#### Task to complete
Bring together all lines of the material below that contain the string "Lscale".

-------- Data for analysis

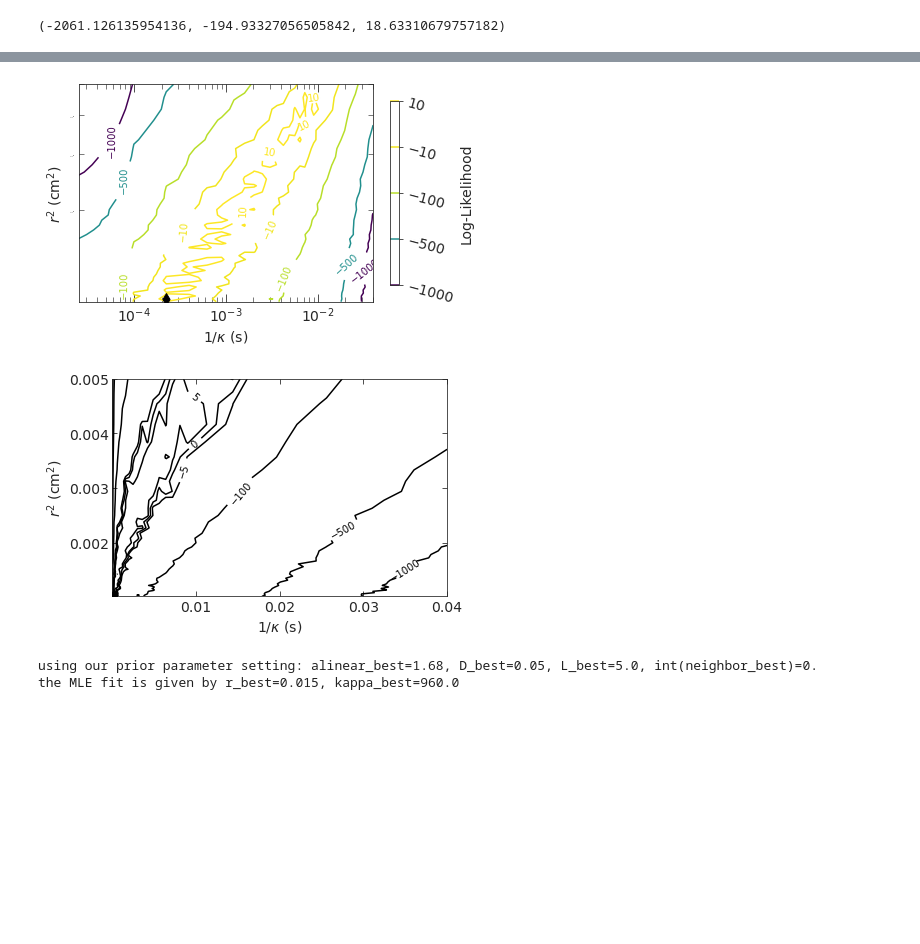
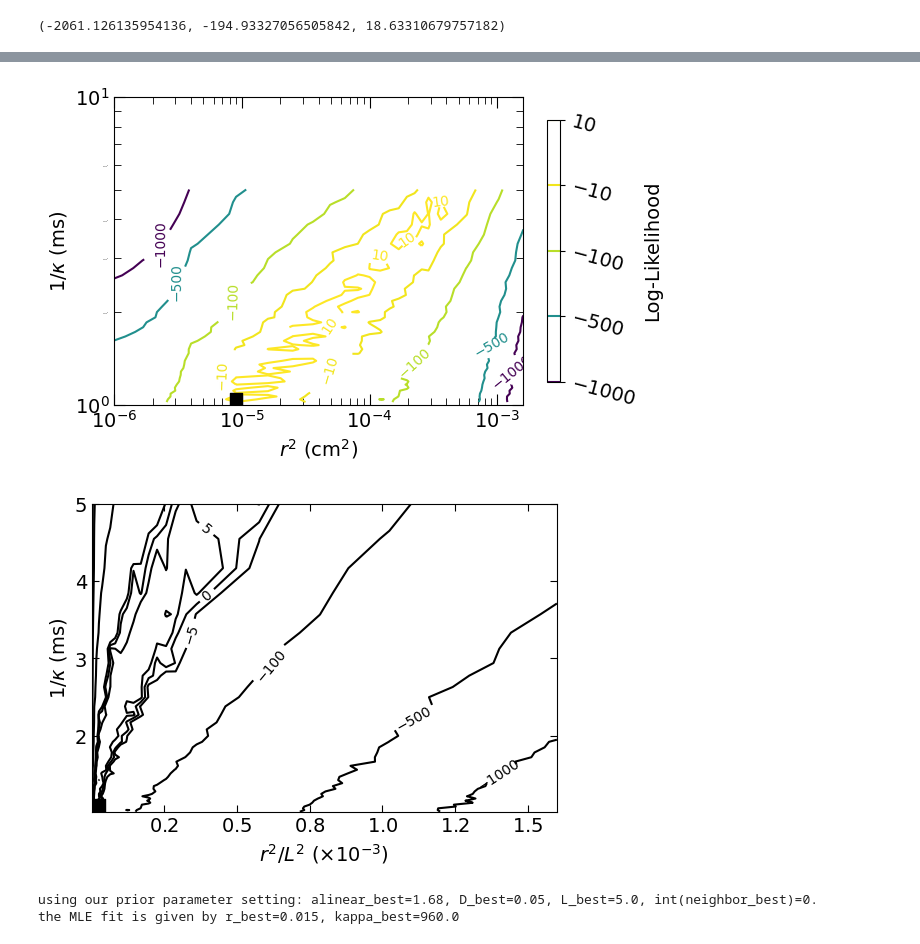
Before and after one commit to timtyree/bgmc, a Jupyter notebook: python/Analysis of annihilation rates with amax fixed.ipynb, the cells around one changed output, grey strips where cells are left out. Drawn from its saved outputs; the diff is of its cells as text; code cells hidden in the pictures; blank space fills up the shorter version.

```diff
--- a/python/Analysis of annihilation rates with amax fixed.ipynb
+++ b/python/Analysis of annihilation rates with amax fixed.ipynb
@@ -1307,6 +1287,7 @@ np.min(df_defects['log_likelihood']),max_likelihood
 # %%
 # (1.68, 0.05, 0.0, 5.0)
 # (0.03, 720.0)
+df_defects['x']=df_defects['r']/df_defects['L']
 # %%
 alinear_best
 query = df_defects['varkappa']==alinear_best
@@ -1428,18 +1432,6 @@ x,y,z = meshgrid_heatmap_from_scatter(x_values,y_values,c_values)
 np.min(z),np.mean(z),np.max(z)
 # %% [output]
 (-2061.126135954136, -194.93327056505842, 18.63310679757182)
-# %%
-fontsize=14
-xlabel=r'$1/\kappa$ (s)'
-ylabel=r'$r^2$ (cm$^2$)'
-# cbar_label='Log-likelihood of linear to $W_{-2}$ of Fenton-Karma'
-cbar_label='Log-Likelihood'
-fraction=0.07
-shrink=0.85
-aspect=35
-# orientation='horizontal'
-orientation='vertical'
-extend='max'
 # %%
 #DONE: plot level sets of likelihood
 fig,ax=plt.subplots(figsize=figsize)
@@ -1525,7 +1518,7 @@ ax.clabel(cs, inline=True, fontsize=10)
 
 #TODO: modify the top color to orange
 
-fig.colorbar(cs, ax=axs[0], format="%.2f")
+# fig.colorbar(cs, ax=ax, format="%.2f")
 
 # #format_plot
 # # format_plot(ax=ax,ylabel=r'$r$ (cm)',xlabel=r'$1/\kappa$ (s)',fontsize=fontsize)
@@ -1546,8 +1539,9 @@ for label in cbar.ax.get_yticklabels():
 
 #plot the MLE fit as a big black dot
 x_best = r_best**2
-y_best = 1/kappa_best
-ax.scatter([x_best],[y_best],c='k',s=70,alpha=1,marker='d',zorder=100)
+x_best /= L**2
+y_best = 1/kappa_best*tscale
+ax.scatter([x_best],[y_best],c='k',s=70,alpha=1,marker='s',zorder=100)
 
 ax.tick_params(bottom=True, left=True, top=True, right=True,direction='in',which='both',length=5)
 ax.tick_params(bottom=True, left=True, top=True, right=True,direction='in',which='major',length=8)
@@ -1557,7 +1551,7 @@ ax.tick_params(bottom=True, left=True, top=True, right=True,direction='in',which
 # ax.clabel(CS, fontsize=9, inline=True)
 # ax.set_title('Single color - negative contours dashed')
 
-# ax.
+# ax.set_ylim([0.1,11])
 
 #format plot
 # ax.set_title(title,fontsize=fontsize+2)
@@ -1566,14 +1560,15 @@ ax.tick_params(bottom=True, left=True, top=True, right=True,direction='in',which
 format_plot(ax=ax,xlabel=xlabel,ylabel=ylabel,
     fontsize=fontsize,use_loglog=True)
 # set the limits of the plot to the limits of the data
-ax.axis([x.min(), x.max(), y.min(), y.max()])
+# ax.axis([x.min(), x.max(), y.min(), y.max()])
+ax.axis([x.min(), x.max(), 1,10])
 # ax.axis([x.min(), x.max(), 9e-4,1.1e-2])
 # ax.axis([x.min(), x.max(), 9e-4,6e-3])
 
 
 plt.show()
 # %% [output]
-[figure, old version]
+[figure, new version]
 # %%
 #set negative lines to be solid instead of dotted
 plt.rcParams['contour.negative_linestyle'] = 'solid'
@@ -1580,38 +1578,69 @@ plt.rcParams['contour.negative_linestyle'] = 'solid'
 # %%
 #heretim
 #DONE: plot level sets of likelihood
 #TODO: plot old timey annotated contour plot
 fig,ax=plt.subplots(figsize=figsize)
-
+Lscale=1/L**2
 #TODO: add manual_locations
 manual_locations = [
-    (0.035,0.0015),(0.027,0.0025),(0.015, 0.003),(0.009,0.0033),(0.010,0.0038), (0.01,0.0047)]
+    (0.035*Lscale,0.0015*tscale),(0.027*Lscale,0.0025*tscale),(0.015*Lscale, 0.003*tscale),(0.009*Lscale,0.0033*tscale),(0.010*Lscale,0.0038*tscale), (0.01*Lscale,0.0047*tscale)]
+#     (0.035,0.0015*tscale),(0.027,0.0025*tscale),(0.015, 0.003*tscale),(0.009,0.0033*tscale),(0.010,0.0038*tscale), (0.01,0.0047*tscale)]
+#     (0.035,0.0015),(0.027,0.0025),(0.015, 0.003),(0.009,0.0033),(0.010,0.0038), (0.01,0.0047)]
 
 levels = np.array([-1000,-500,-100,-5,0,5])
 cs = ax.contour(x, y, z, levels=levels, colors='k')
 ax.clabel(cs, inline=True, fontsize=10, manual=manual_locations)
 # ax.clabel(cs, inline=True, fontsize=10)
 
 #plot the MLE fit as a big black diamond
 x_best = r_best**2
-y_best = 1/kappa_best
-ax.scatter([x_best],[y_best],c='k',s=70,alpha=1,marker='d',zorder=100)
+x_best*=Lscale
+y_best = 1/kappa_best*tscale
+ax.scatter([x_best],[y_best],c='k',s=270,alpha=1,marker='s',zorder=100)
+
 
 #format plot
-format_plot(ax=ax,xlabel=xlabel,ylabel=ylabel,
+format_plot(ax=ax,
+            xlabel=r'$r^2/L^2$ $(\times10^{-3})$',#xlabel,
+            ylabel=ylabel,
     fontsize=fontsize,use_loglog=False)
 #     fontsize=fontsize,use_loglog=True)
 # set the limits of the plot to the limits of the data
 ax.axis([x.min(), x.max(), y.min(), y.max()])
 # ax.axis([x.min(), x.max(), 9e-4,1.1e-2])
 # ax.axis([x.min(), x.max(), 9e-4,6e-3])
 # # ax.set_xscale('log')
 # # ax.set_yscale('log')
+# ticks=np.arange(1,17,1)
+# tick_labels=['' for x in ticks]
+# tick_labels[0]=f"{ticks[0]}"+r"$\cdot 10^{-4}$"
+# tick_labels[4]=f"{ticks[4]}"+r"$\cdot 10^{-4}$"
+# tick_labels[8]=f"{ticks[8]}"+r"$\cdot 10^{-4}$"
+# tick_labels[12]=f"{ticks[12]}"+r"$\cdot 10^{-4}$"
+# # tick_labels[16]=f"{ticks[16]}"+r"$\cdot 10^{-4}$"
+# ticks=np.arange(1,17,2)
+# tick_labels=['' for x in ticks]
+# tick_labels[0]=f"{ticks[0]}"+r"$\cdot 10^{-4}$"
+# tick_labels[2]=f"{ticks[2]}"+r"$\cdot 10^{-4}$"
+# tick_labels[4]=f"{ticks[4]}"+r"$\cdot 10^{-4}$"
+# tick_labels[6]=f"{ticks[6]}"+r"$\cdot 10^{-4}$"
+# # tick_labels[16]=f"{ticks[16]}"+r"$\cdot 10^{-4}$"
+
+# ticks=1e-4*ticks
+# ax.set_xticks(ticks)
+# ax.set_xticklabels(tick_labels)
+
+# fmt = mticker.FuncFormatter(lambda v, _: ("$%.1f\cdot 10^{-3}$" % (1e3*v)))
+fmt = mticker.FuncFormatter(lambda v, _: ("$%.1f$" % (1e3*v)))
+ax.xaxis.set_major_formatter(fmt)
+ax.xaxis.major.formatter._useMathText = True
+
+
 ax.tick_params(bottom=True, left=True, top=True, right=True,direction='in',which='both',length=5)
 # ax.tick_params(bottom=True, left=True, top=True, right=True,direction='in',which='major',length=8)
 plt.show()
 # %% [output]
-[figure, old version]
+[figure, new version]
 # %%
 print(f"using our prior parameter setting: {alinear_best=}, {D_best=}, {L_best=}, {int(neighbor_best)=}.")
 print(f"the MLE fit is given by {r_best=}, {kappa_best=}")
```
Also changed, not shown: parts of 34 cells of this notebook, 4 other files.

----------------

#### Exercise solution
+Lscale=1/L**2
+    (0.035*Lscale,0.0015*tscale),(0.027*Lscale,0.0025*tscale),(0.015*Lscale, 0.003*tscale),(0.009*Lscale,0.0033*tscale),(0.010*Lscale,0.0038*tscale), (0.01*Lscale,0.0047*tscale)]
+x_best*=Lscale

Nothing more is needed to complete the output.